A push to ensure students have core literacy and numeracy skills by the age of eight will significantly reduce time for play, and is the opposite of what is being done in leading school systems such as Finland, according to Sydney principal Andrew Hill.
Mr Hill, head of Glenaeon Rudolf Steiner School, said tests such as NAPLAN, which students in years 3, 5, 7 and 9 will sit on Tuesday, Wednesday and Thursday this week, could be affecting teachers’ ability to build skills such as creativity and collaboration in the early years.
Teaching literacy and numeracy skills in students’ early years will sideline critical play-based learning, the head of Glenaeon Rudolf Steiner School says.
The Gonski 2.0 report, handed down last month, recommended that schools “prioritise the implementation of learning progressions for literacy and numeracy … to ensure the core foundations for learning are developed by all children by the age of eight”.
However, Mr Hill said that formal reading and writing instruction should be delayed to better match the “natural rhythm of children” and lay down proper foundations for learning.
“Children learn faster from the age of seven, research shows they naturally develop phonetic awareness at that age,”  Mr Hill said.
“Finland, which is lauded as a leader in education, is very different to the English-speaking world and has no formal instruction prior to the age of seven.
“While students in Singapore are very teacher-trained, Finnish students are more self-directed and I believe that’s because of those early years. The whole point of early childhood play is that it’s self-directed.”
Mr Hill said his school, which is one of more than 1000 Steiner schools around the world and takes a holistic approach to education, is the closest thing to the Finnish model available in Australia.
“Everyone’s asking how we can build creativity and talking about it like it can be taught as a separate subject but we see it as a natural part of growing up,” Mr Hill said.
“With a play-based early childhood, when they move to formal learning that becomes an attitude to life.”
Professor of education at the University of Sydney Michael Anderson said that students who are left behind by the age of eight tend to struggle throughout school, but that promoting creativity, communication, collaboration and critical reflection is often more important in the early years than formally teaching reading and writing.
“It’s concerning internationally that play is being taken out of the early childhood setting,” Professor Anderson said.
“You’ve got to work with age-appropriate teaching. Teaching four-year-olds to read and write is not as appropriate as teaching them important skills such as communication and collaboration that you need throughout school.”
Professor Anderson said teaching skills such as creativity and promoting literacy and numeracy “are not an either-or and Gonski doesn’t set it out as such”, but that standardised tests such as NAPLAN could be pushing teachers towards less innovative and engaging practices.
“Changing or removing NAPLAN so teachers don’t feel pressure to teach to the test and use methods that are outdated could be one solution,” Professor Anderson said.

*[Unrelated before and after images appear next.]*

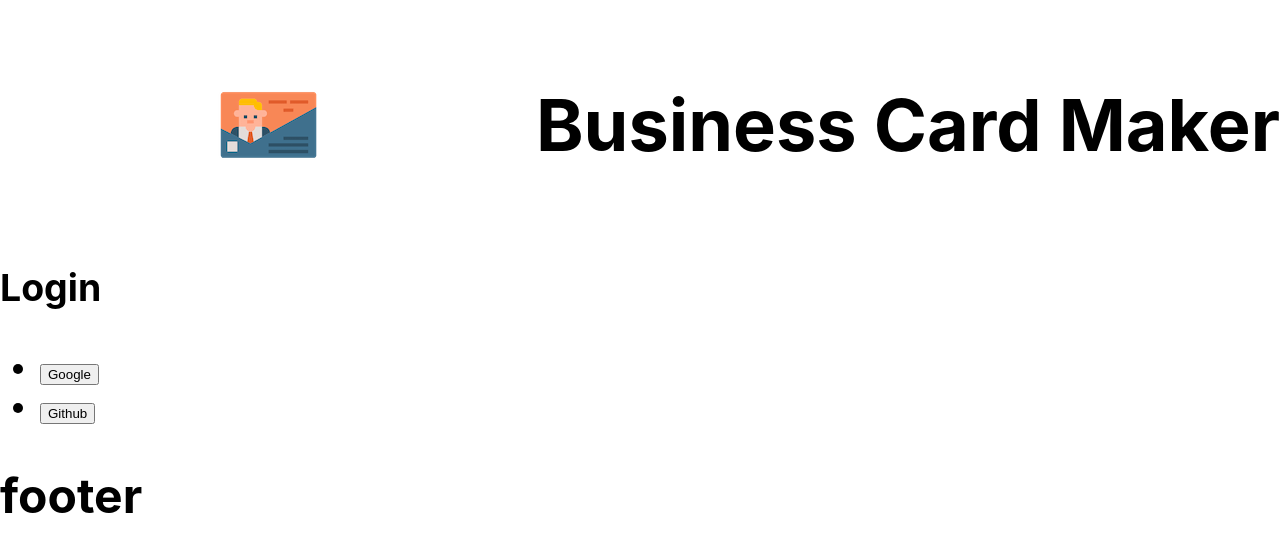
Repository: gomgomigom/firebase_practice_card_maker
Page: /
An editor plug-in stored every save of this project. The page is shown before and after the next save, followed by the edit.
The browser window is 1280 px wide. The pictures show the whole page.
The page's requests for data from a server got no answer. The project was rebuilt for these pictures with package versions that can differ from the ones it lists, and the page was loaded fresh each time. No one was signed in, and anything a server would have sent is missing. Also part of the build but not shown: src/app.css.

Above is the page before, as saved 2022-01-21 13:31:16.

### public/index.html
<!DOCTYPE html>
<html lang="en">
  <head>
    <meta charset="utf-8" />
    <link rel="icon" href="./images/logo.png" />
    <meta name="viewport" content="width=device-width, initial-scale=1" />
    <meta name="theme-color" content="#000000" />
    <meta
      name="description"
      content="Web site created using create-react-app"
    />
    <title>Card-Maker</title>
  </head>
  <body>
    <noscript>You need to enable JavaScript to run this app.</noscript>
    <div id="root"></div>
  </body>
</html>

### src/index.js
import React from 'react';
import ReactDOM from 'react-dom';
import './index.module.css';
import App from './app';
import AuthService from './service/auth_service';

const authService = new AuthService();
ReactDOM.render(
  <React.StrictMode>
    <App authService={authService} />
  </React.StrictMode>,
  document.getElementById('root')
);

### src/app.js
import './app.css';
import Login from './components/login/login';

function App({ authService }) {
  return (
    <h1>
      <Login authService={authService} />
    </h1>
  );
}

export default App;

### src/service/auth_service.js
import firebase from 'firebase';
import firebaseApp from './firebase';

class AuthService {
  login(providerName) {
    const authProvider = new firebase.auth[`${providerName}AuthProvider`]();
    return firebaseApp.auth().signInWithPopup(authProvider);
  }
}
export default AuthService;

### src/components/login/login.jsx
import React from 'react';
import Footer from '../footer/footer';
import Header from '../header/header';
import styles from './login.module.css';

const Login = ({ authService }) => {
  const onLogin = (event) => {
    authService //
      .login(event.currentTarget.textContent)
      .then(console.log);
  };

  return (
    <section className={styles.login}>
      <Header />
      <section>
        <h1>Login</h1>
        <ul>
          <li>
            <button onClick={onLogin}>Google</button>
          </li>
          <li>
            <button onClick={onLogin}>Github</button>
          </li>
        </ul>
      </section>
      <Footer />
    </section>
  );
};

export default Login;

### src/service/firebase.js
import firebase from 'firebase';

const firebaseConfig = {
  apiKey: process.env.REACT_APP_FIREBASE_API_KEY,
  authDomain: process.env.REACT_APP_FIREBASE_AUTH_DOMAIN,
  projectId: process.env.REACT_APP_FIREBASE_PROJECT_ID,
  storageBucket: process.env.REACT_APP_FIREBASE_STORAGE_BUCKET,
};

const firebaseApp = firebase.initializeApp(firebaseConfig);

export default firebaseApp;

### src/components/footer/footer.jsx
import React from 'react';

const Footer = (props) => <h1>footer</h1>;

export default Footer;

### src/components/header/header.jsx
import React from 'react';
import styles from './header.module.css';

const Header = ({ onLogout }) => {
  return (
    <header className={styles.header}>
      {onLogout && (
        <button className={styles.button} onClick={onLogout}>
          Logout
        </button>
      )}
      <img className={styles.logo} src='/images/logo.png' alt='logo' />
      <h1 className={styles.title}>Business Card Maker</h1>
    </header>
  );
};

export default Header;

### src/components/login/login.module.css
@value makerLightGrey from '../../common/colors.css';

.login {
}

### src/components/header/header.module.css
@value makerBlack from '../../common/colors.css';
@value makerGreen from '../../common/colors.css';
@value makerWhite from '../../common/colors.css';
@value makerWheat from '../../common/colors.css';

.header {
  display: flex;
  flex-wrap: wrap;
  justify-content: center;
  align-items: center;
  font-size: 3rem;
  background-color: makerGreen;
}

.logo {
  margin: 0.5rem auto;
}

.title {
  color: makerWhite;
}

Loaded but not shown: src/index.module.css (common file)

After the next save:
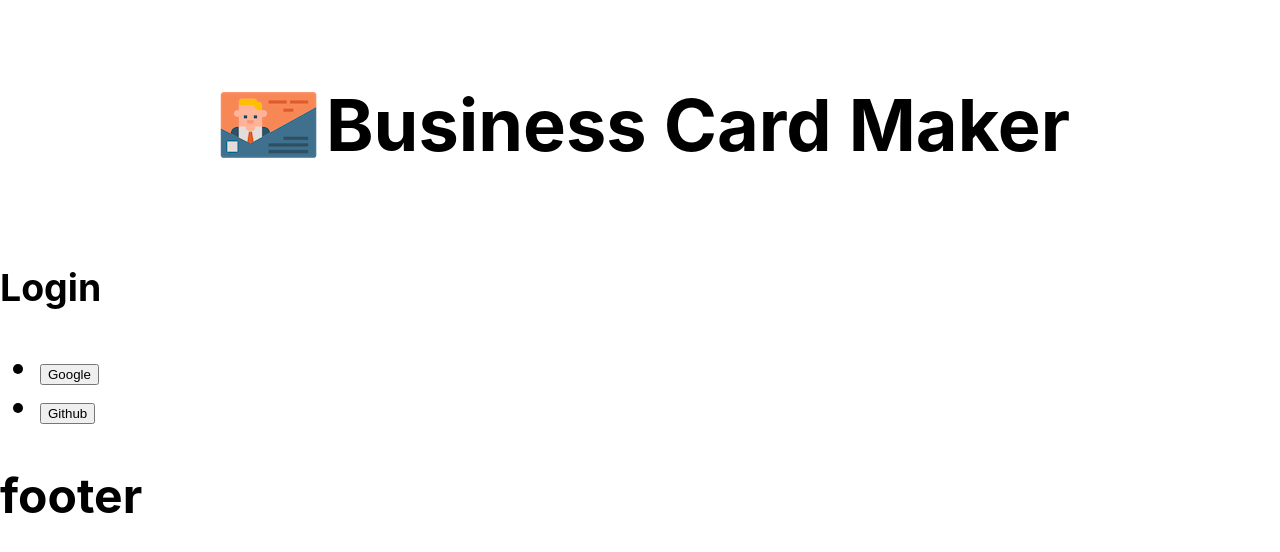
Saved 28 s later.
--- a/src/components/header/header.module.css
+++ b/src/components/header/header.module.css
@@ -13,7 +13,7 @@
 }
 
 .logo {
-  margin: 0.5rem auto;
+  margin: 0.5rem;
 }
 
 .title {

Class 2 teacher Katherine Arconati with students at Glenaeon Rudolf Steiner School.

“Schools and curriculums need to allow students to build an understanding at their own pace. I wouldn’t be putting a hard and fast rule in.”
Mr Hill said students at his school begin being taught literacy and numeracy in year 1 and it usually takes about two years to establish those skills.
He said that parents usually withdraw students from the NAPLAN tests in the early years but the school generally performs well in later years.
Students in year 7 and 9 at Glenaeon scored at or above the Australian average in all five NAPLAN domains last year, according to My School.
A number of education ministers around the country, including NSW’s Rob Stokes, have called for a review or the scrapping of NAPLAN.
However, its supporters, including federal Education Minister Simon Birmingham, say it provides important information on education progress at the national level and is a useful tool for schools and teachers.

By Pallavi Singhal

Article sourced from Sydney Morning Herald